Transition to electric fleets – the human factors

By 12th September 2018No Comments
Electric vehicle charging point

IAM RoadSmart’s hugely successful advanced scheme for bus drivers is paying dividends in safety improvements and cost savings – and giving participants even more pride in their work.

My colleagues and I ran an exhibition stand at the recent Safety & Health Expo in London, attended by people representing the huge range of industries involved in workplace safety. Unsurprisingly there’s quite a large contingent of IAM members within that community, many of whom visited us on the stand, keen to have a chat about their experiences of advanced driving. There was a noticeable streak of nostalgia running through some of the conversations, and it’s clear that many long-time members have fond memories of a simpler time, when motoring was about freedom and romance.

The good old days? There’s no denying that roads used to be less congested, and petrol used to be a lot cheaper, but those days are long gone. Traffic volumes have increased hugely, but this has in turn driven the road safety agenda, benefiting us all by making UK roads some of the world’s safest. They have also driven environmental concerns, putting what many would say is a long-overdue focus on vehicle efficiency and emissions. Although our primary focus at IAM RoadSmart is safety we are also great advocates of efficient motoring. As driver training specialists, it is crucial that we continually look to the future, making sure that we lead the way in developing drivers to deal effectively with the changing motoring landscape.

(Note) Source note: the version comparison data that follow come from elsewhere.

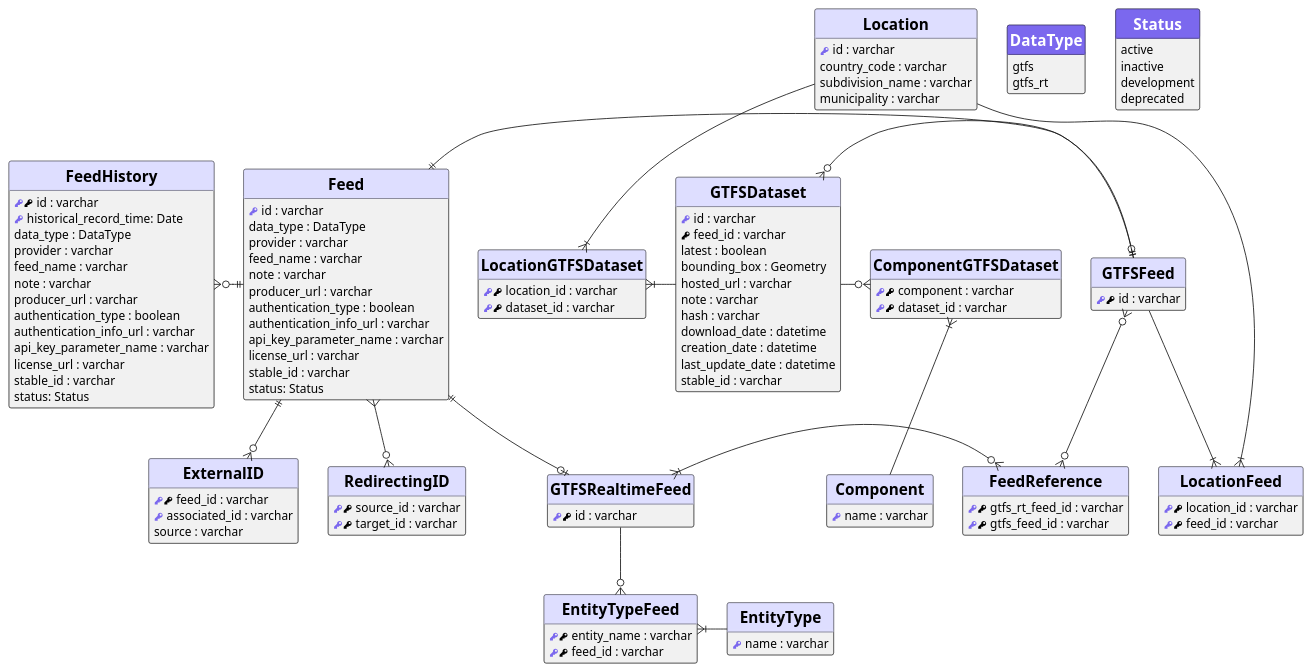
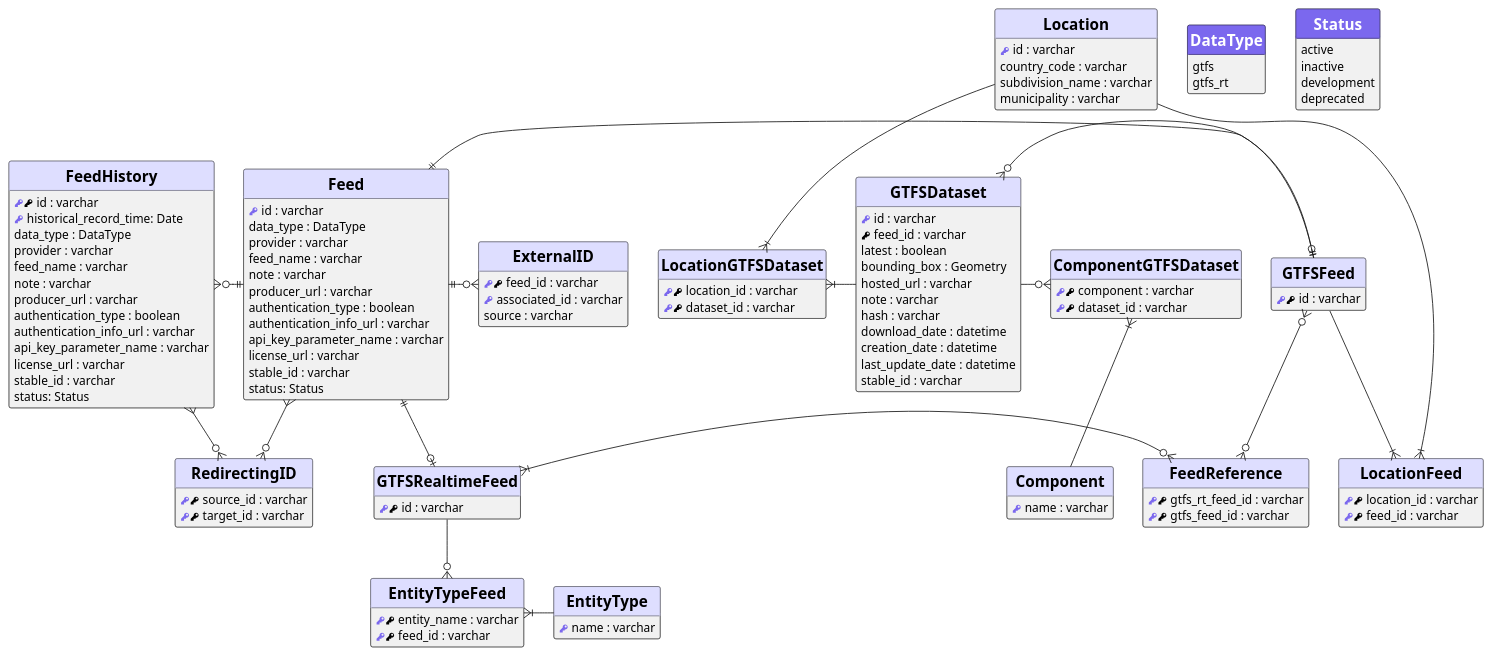
Before and after one commit to MobilityData/mobility-feed-api: the diagram in docs/database/database_schema.pu, drawn with PlantUML.

Commit message:
fix: changed redirecting id relationship

```diff
--- a/docs/database/database_schema.pu
+++ b/docs/database/database_schema.pu
@@ -1,149 +1,150 @@
 @startuml
     hide stereotype
     hide circle
     hide empty members
 
     skinparam defaultFontName Heiti TC
     skinparam HeaderFontColor #96A1FF
     skinparam classFontColor automatic
 
     skinparam class {
         HeaderBackgroundColor<<enum>> MediumSlateBlue
         HeaderBackgroundColor<<entity>> #dedeff
         roundCorner 25
     }
 
     enum =DataType <<enum>> {
     gtfs
     gtfs_rt
     }
 
     enum =Status <<enum>> {
     active
     inactive
     development
     deprecated
     }
 
     entity =Feed <<entity>> {
     <color:MediumSlateBlue><&key></color> id : varchar
       data_type : DataType
       provider : varchar
       feed_name : varchar
       note : varchar
       producer_url : varchar
       authentication_type : boolean
       authentication_info_url : varchar
       api_key_parameter_name : varchar
       license_url : varchar
       stable_id : varchar
       status: Status
       }
 
     entity =FeedHistory <<entity>> {
     <color:MediumSlateBlue><&key></color><&key> id : varchar
     <color:MediumSlateBlue><&key></color> historical_record_time: Date
       data_type : DataType
       provider : varchar
       feed_name : varchar
       note : varchar
       producer_url : varchar
       authentication_type : boolean
       authentication_info_url : varchar
       api_key_parameter_name : varchar
       license_url : varchar
       stable_id : varchar
       status: Status
       }
 
 
     entity =GTFSRealtimeFeed <<entity>> {
     <color:MediumSlateBlue><&key></color><&key> id : varchar
     }
 
     entity =EntityType <<entity>> {
     <color:MediumSlateBlue><&key></color> name : varchar
     }
 
     entity =EntityTypeFeed <<entity>> {
     <color:MediumSlateBlue><&key></color><&key> entity_name : varchar
     <color:MediumSlateBlue><&key></color><&key> feed_id : varchar
       }
 
     entity =GTFSFeed <<entity>> {
     <color:MediumSlateBlue><&key></color><&key> id : varchar
       }
 
     entity =FeedReference <<entity>> {
     <color:MediumSlateBlue><&key></color><&key> gtfs_rt_feed_id : varchar
     <color:MediumSlateBlue><&key></color><&key> gtfs_feed_id : varchar
       }
 
     entity =Location <<entity>> {
     <color:MediumSlateBlue><&key></color> id : varchar
       country_code : varchar
       subdivision_name : varchar
       municipality : varchar
       }
 
     entity =LocationFeed <<entity>> {
     <color:MediumSlateBlue><&key></color><&key> location_id : varchar
     <color:MediumSlateBlue><&key></color><&key> feed_id : varchar
       }
 
     entity =ExternalID <<entity>> {
     <color:MediumSlateBlue><&key></color><&key> feed_id : varchar
     <color:MediumSlateBlue><&key></color> associated_id : varchar
       source : varchar
       }
 
     entity =GTFSDataset <<entity>> {
     <color:MediumSlateBlue><&key></color> id : varchar
     <&key> feed_id : varchar
       latest : boolean
       bounding_box : Geometry
       hosted_url : varchar
       note : varchar
       hash : varchar
       download_date : datetime
       creation_date : datetime
       last_update_date : datetime
       stable_id : varchar
       }
 
     entity =LocationGTFSDataset <<entity>> {
     <color:MediumSlateBlue><&key></color><&key> location_id : varchar
     <color:MediumSlateBlue><&key></color><&key> dataset_id : varchar
       }
 
     entity =Component <<entity>> {
     <color:MediumSlateBlue><&key></color> name : varchar
       }
 
     entity =ComponentGTFSDataset <<entity>> {
     <color:MediumSlateBlue><&key></color><&key> component : varchar
     <color:MediumSlateBlue><&key></color><&key> dataset_id : varchar
       }
 
       entity =RedirectingID <<entity>> {
     <color:MediumSlateBlue><&key></color><&key> source_id : varchar
     <color:MediumSlateBlue><&key></color><&key> target_id : varchar
       }
 
      "=Feed" ||-left-o{ "=FeedHistory"
      "=Feed" ||--o| "=GTFSRealtimeFeed"
      "=Feed" ||-right-o| "=GTFSFeed"
+     "=FeedHistory" }--o{ "=RedirectingID"
      "=Feed" }--o{ "=RedirectingID"
-     "=Feed" ||--o{ "=ExternalID"
+     "=Feed" ||-right-o{ "=ExternalID"
      "=GTFSRealtimeFeed" --o{ "=EntityTypeFeed"
      "=EntityType" -left-|{ "=EntityTypeFeed"
      "=GTFSRealtimeFeed" }|-right-o{ "=FeedReference"
      "=GTFSFeed" }o--o{ "=FeedReference"
      "=GTFSFeed" --|{ "=LocationFeed"
      "=Location" --|{ "=LocationFeed"
      "=Location" --|{ "=LocationGTFSDataset"
      "=GTFSDataset" -left-|{ "=LocationGTFSDataset"
      "=GTFSFeed" ||-left-o{ "=GTFSDataset"
      "=ComponentGTFSDataset" }o-left- "=GTFSDataset"
      "=ComponentGTFSDataset" }|-- "=Component"
 @enduml
```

Fleets are at the forefront

Today’s car choices bear little resemblance to those of just 20 years ago, with major manufacturers ditching diesel and vying for dominance of the hybrid and EV markets, while governments use an ever-changing system of VED bands, zero-emission subsidies and clean-air-zone charges to influence our buying decisions. The stakes are highest for business fleet buyers, who are keen to reap the potential cost rewards and futureproof their operations, but are understandably tentative about committing to a long-term strategy that could rely on infrastructure that doesn’t yet exist.

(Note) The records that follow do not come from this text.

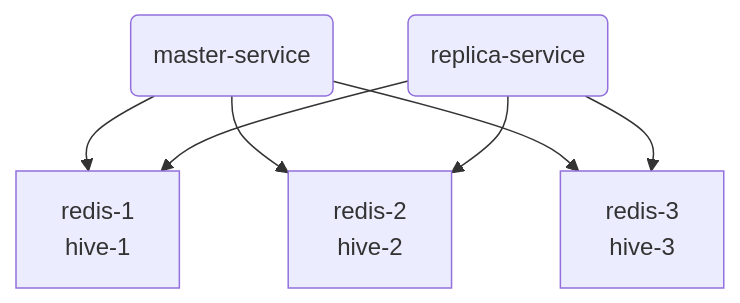
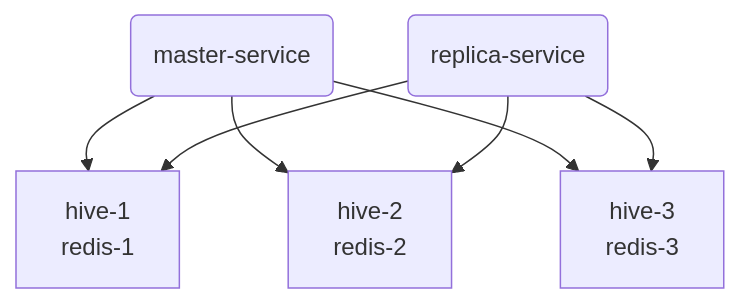
One commit to ryancalhoun/redis-hive changed the third of 4 diagrams in README.md. Above: the diagram before and after it, drawn with Mermaid. The commit also changed other lines of this file, not shown here.

````diff
--- a/README.md
+++ b/README.md
@@ -54,10 +54,10 @@
 ```mermaid
 graph TD;
-  p(master-service)-->h1[redis-1<br>hive-1];
-  p-->h2[redis-2<br>hive-2];
-  p-->h3[redis-3<br>hive-3];
+  p(master-service)-->h1[hive-1<br>redis-1];
+  p-->h2[hive-2<br>redis-2];
+  p-->h3[hive-3<br>redis-3];
 
   r(replica-service)-->h1;
   r-->h2;
   r-->h3;
 ```
````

There are early adopters within the fleet world, and they will be the ones who go on to shape the vehicle market and the infrastructure, by bringing EVs into the mainstream in significant volumes. The transition phase is already underway via hybrid vehicles, but as we’ve heard, it hasn’t been entirely painless. Certain hybrid models have been very popular with business drivers due to highly attractive VED rates and of course for circumventing the problem of limited range associated with full-electric, but have proven to be extremely thirsty and polluting in day-to-day use. Many hybrids are better suited to short journeys where assistance from the petrol engine is minimised, and this has raised questions over the ability of business drivers, many of whom cover high mileages, to be able to adopt EVs fully at any time in the foreseeable future.

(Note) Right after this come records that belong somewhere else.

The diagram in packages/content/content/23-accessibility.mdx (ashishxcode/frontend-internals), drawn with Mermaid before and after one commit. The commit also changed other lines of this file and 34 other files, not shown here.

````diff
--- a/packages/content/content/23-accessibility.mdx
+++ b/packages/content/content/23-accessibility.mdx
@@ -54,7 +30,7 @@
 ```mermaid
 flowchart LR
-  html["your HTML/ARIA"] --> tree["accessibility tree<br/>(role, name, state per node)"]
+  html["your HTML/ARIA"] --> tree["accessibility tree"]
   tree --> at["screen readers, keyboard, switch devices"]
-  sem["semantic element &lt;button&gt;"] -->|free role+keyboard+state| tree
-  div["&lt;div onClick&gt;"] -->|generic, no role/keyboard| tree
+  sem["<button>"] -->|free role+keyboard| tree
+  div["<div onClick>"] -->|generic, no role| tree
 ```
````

Buoyant residual values of diesels seem to indicate that some fleets and their drivers are being deliberately resistant to change, but for many it’s still the sensible financial choice. The truth is that diesel may not be viable long-term, and future vehicle choices will inevitably be dictated by the wider market, but amid all the uncertainty one can sympathise with those taking a conservative approach.

Don’t forget about the people

With so much focus on the technology and the financial costs, the human factors often seem to get glossed over. It’s crucial that we consider the impact on humans as well as the influence that humans can have, both in terms of the initial acceptance of EVs and the ability to use them optimally. All forms of new technology require individuals to learn and adapt. What does this mean for fleets? Until EVs and their supporting infrastructure are truly commonplace and affordable, businesses will be managing a transition, and would do well to engage their employees in the process.

Rather than focusing on overall mileage, or being bound by traditional ‘pay grade’ company car choices, businesses need to understand individual employees’ lifestyles and the driving environment they encounter day-to-day, and help them to choose a suitable vehicle accordingly. Businesses can also examine ways in which working patterns can be adapted and communications technology used to minimise the need for long journeys, helping to accommodate EVs into workers’ lifestyles. There will undoubtedly be resistance from some, but by seeking out the early adopters and those who are most enthusiastic about making the right environmental decisions, a culture can be nurtured.

Fleets that still rely predominantly on petrol and diesel don’t have to miss out. Human behaviour is the biggest factor influencing MPG performance and this can be influenced through eco-driving training. Not only does it help to reduce fuel costs in the short term, eco-driving techniques can also be employed in hybrid and electric vehicles to optimise battery usage. It can therefore help EV drivers to feel less anxious about range, and also help to prepare drivers of traditionally powered vehicles for the adoption of EVs, and can help pave the way towards a more efficient fleet in future.

Tony Greenidge, IAM RoadSmart Business Development Director

(From GreenFleet, issue 116)

Gary Bates

Author Gary Bates

More posts by Gary Bates

Leave a Reply